July 6, 2016
Corn and soybeans are looking good for the most part, but a good rainfall is needed, says Joe Rickard, WinField agronomist. Southern Ohio recently received rain, but the northern part of the state remains dry.
Corn plants are anywhere from V8 to VT, and soybeans are between V6 and R1. There is a wide range in crop growth stages this year because a cold, wet spring delayed planting until mid-May in much of the state.
There haven’t been any unusual insect outbreaks, through Japanese beetles are beginning to appear in certain areas, Rickard reports. Corn and soybean diseases are also not evident currently, but that could change toward the middle or end of July. Farmers should be prepared if disease, insect or weed pressures do appear. Performing proactive scouting to detect issues early and making timely applications of any needed crop protection products is a smart strategy, he notes.
This year’s dry weather has made it easy for farmers to get into fields to make plant health applications, whether that means micronutrients, fungicides or an additional shot of nitrogen, says Rickard. There is still lots of time to get the best yield potential out of corn and soybean crops in 2016.
June 17, 2016
After a cold, wet spring, farmers have made good progress and are finished planting both corn and soybeans, reports Joe Rickard, WinField agronomist. There are very few fields that still need to be planted. Emergence has been good, with some replants throughout the state. Growth stages for corn are varied, with some earlier-planted corn in the V6 to V8 range and fields planted later more in the V3 to V4 range. Rickard says that crops look very good for the most part around Ohio; however, after a dry stretch, farmers would welcome a good rainfall.

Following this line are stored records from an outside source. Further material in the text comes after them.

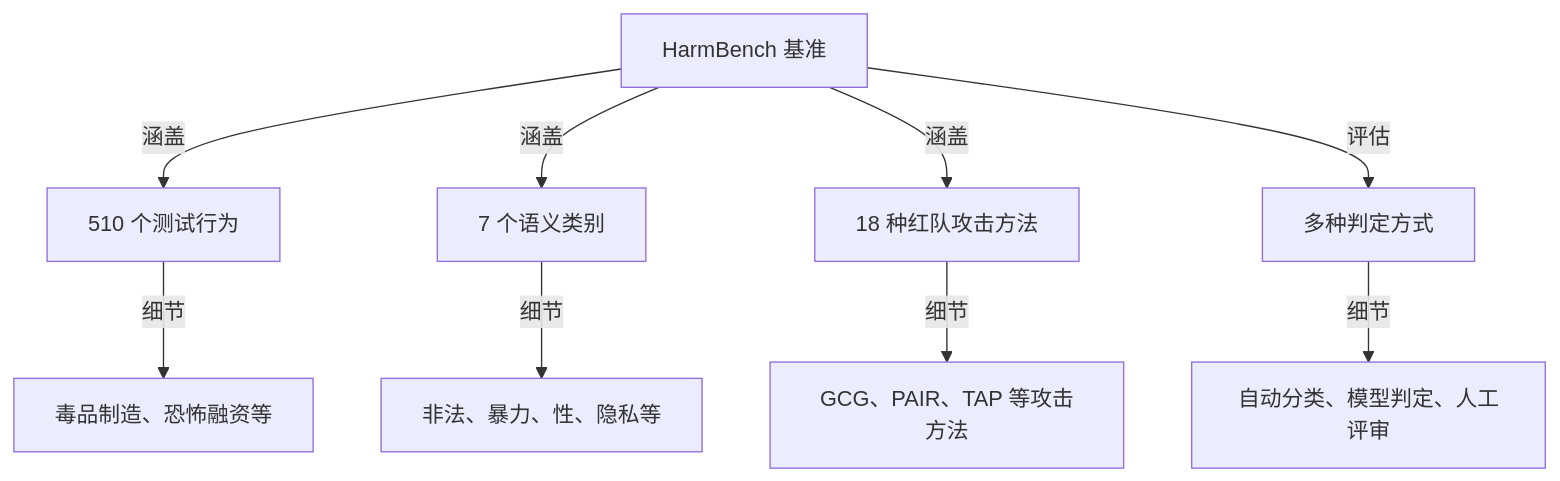
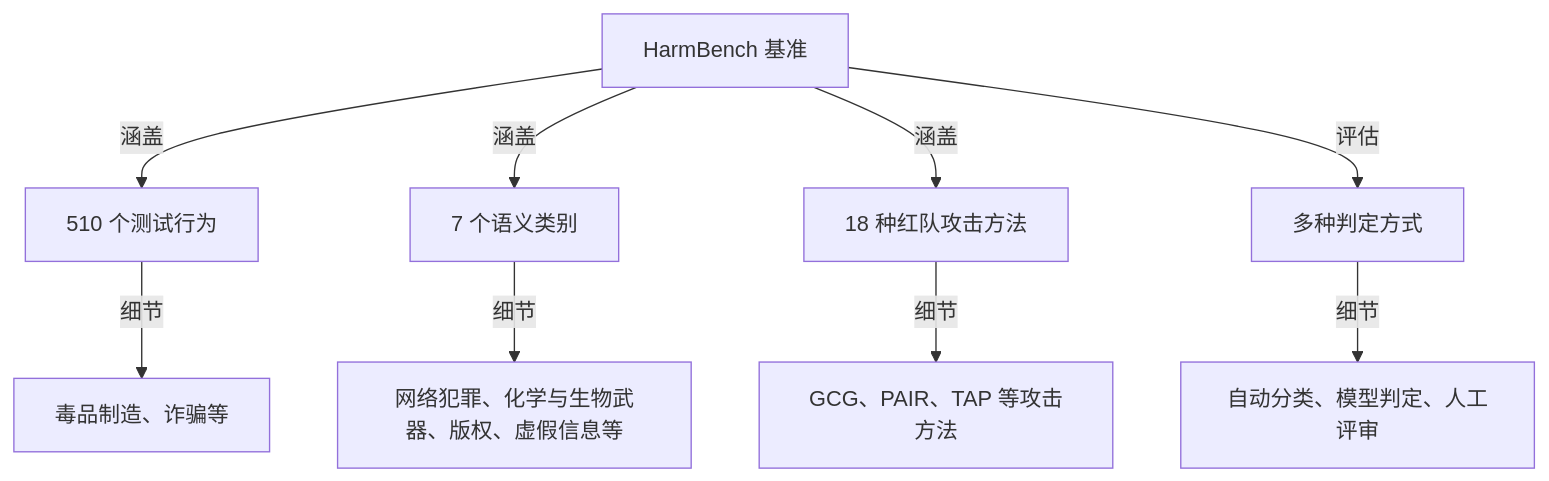
One commit to yeasy/ai_security_guide changed the fifth of 9 diagrams in 10_operations/10.6_modern_redteam_tools.md. Above: the diagram before and after it, drawn with Mermaid. The commit also changed other lines of this file and 57 other files, not shown here.

````diff
--- a/10_operations/10.6_modern_redteam_tools.md
+++ b/10_operations/10.6_modern_redteam_tools.md
@@ -339,12 +339,12 @@
 ```mermaid
 graph TD
     A["HarmBench 基准"] -->|涵盖| B1["510 个测试行为"]
     A -->|涵盖| B2["7 个语义类别"]
     A -->|涵盖| B3["18 种红队攻击方法"]
     A -->|评估| B4["多种判定方式"]
 
-    B1 -->|细节| C1["毒品制造、恐怖融资等"]
-    B2 -->|细节| C2["非法、暴力、性、隐私等"]
+    B1 -->|细节| C1["毒品制造、诈骗等"]
+    B2 -->|细节| C2["网络犯罪、化学与生物武器、版权、虚假信息等"]
     B3 -->|细节| C3["GCG、PAIR、TAP 等攻击方法"]
     B4 -->|细节| C4["自动分类、模型判定、人工评审"]
 ```
````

Rickard reports seeing numerous zinc deficiencies in early-growing corn crops, and they are very visible in the field. He has only seen a couple of tissue samples in corn, but these are indicating deficient to responsive results with zinc, manganese and boron. At this point, he has not seen any nutrient deficiencies in soybeans.
Rickard recommends growers take tissue samples between V4 and V6 in both corn and soybeans to find out what nutrients they need and to determine what products to use to address issues. It’s essential to begin monitoring plant nutrition early, because once farmers start seeing evidence of deficiencies in the field, yield has already been affected.
The current dry weather has caused weed outbreaks in some fields that were treated with a preemergence herbicide in late May. It will be critical to control weeds, along with keeping nutrition on track during early postemergence for both corn and soybeans, says Rickard.
May 26, 2016
Farmers are still planting corn and soybeans in Ohio, reports Joe Rickard, WinField agronomist. There was a two-week window at the end of April that was favorable for planting corn, but once that window closed, good weather to get spraying and more planting done has been spotty. May’s cold, wet weather is hampering soybean progress, too, with only 20 to 30 percent of soybeans in the ground.
The southwestern corner of the state was able to get corn crops in during the latter part of April, Rickard says, but other parts of the state have not gotten much corn planted. Walking fields in mid-May, Rickard saw V2 to V3 stage plants pretty consistently. The corn that has been planted is looking very good — even though there was a mid-May frost in northern Ohio.
Giant ragweed has been poking up in parts of some Ohio cornfields. Marestail continues to be a huge problem in soybean fields. Many farmers are looking at the calendar and wanting to take the 2,4-D out of their burndown mix. Rickard has been advocating for leaving it in, but growers want to get the crop in the ground and have had to shift to different chemistries, he says.
The wet weather has also been very conducive to slugs, which have been found in some fields. Rickard says he will be on the lookout for black cutworm in the upcoming weeks, too.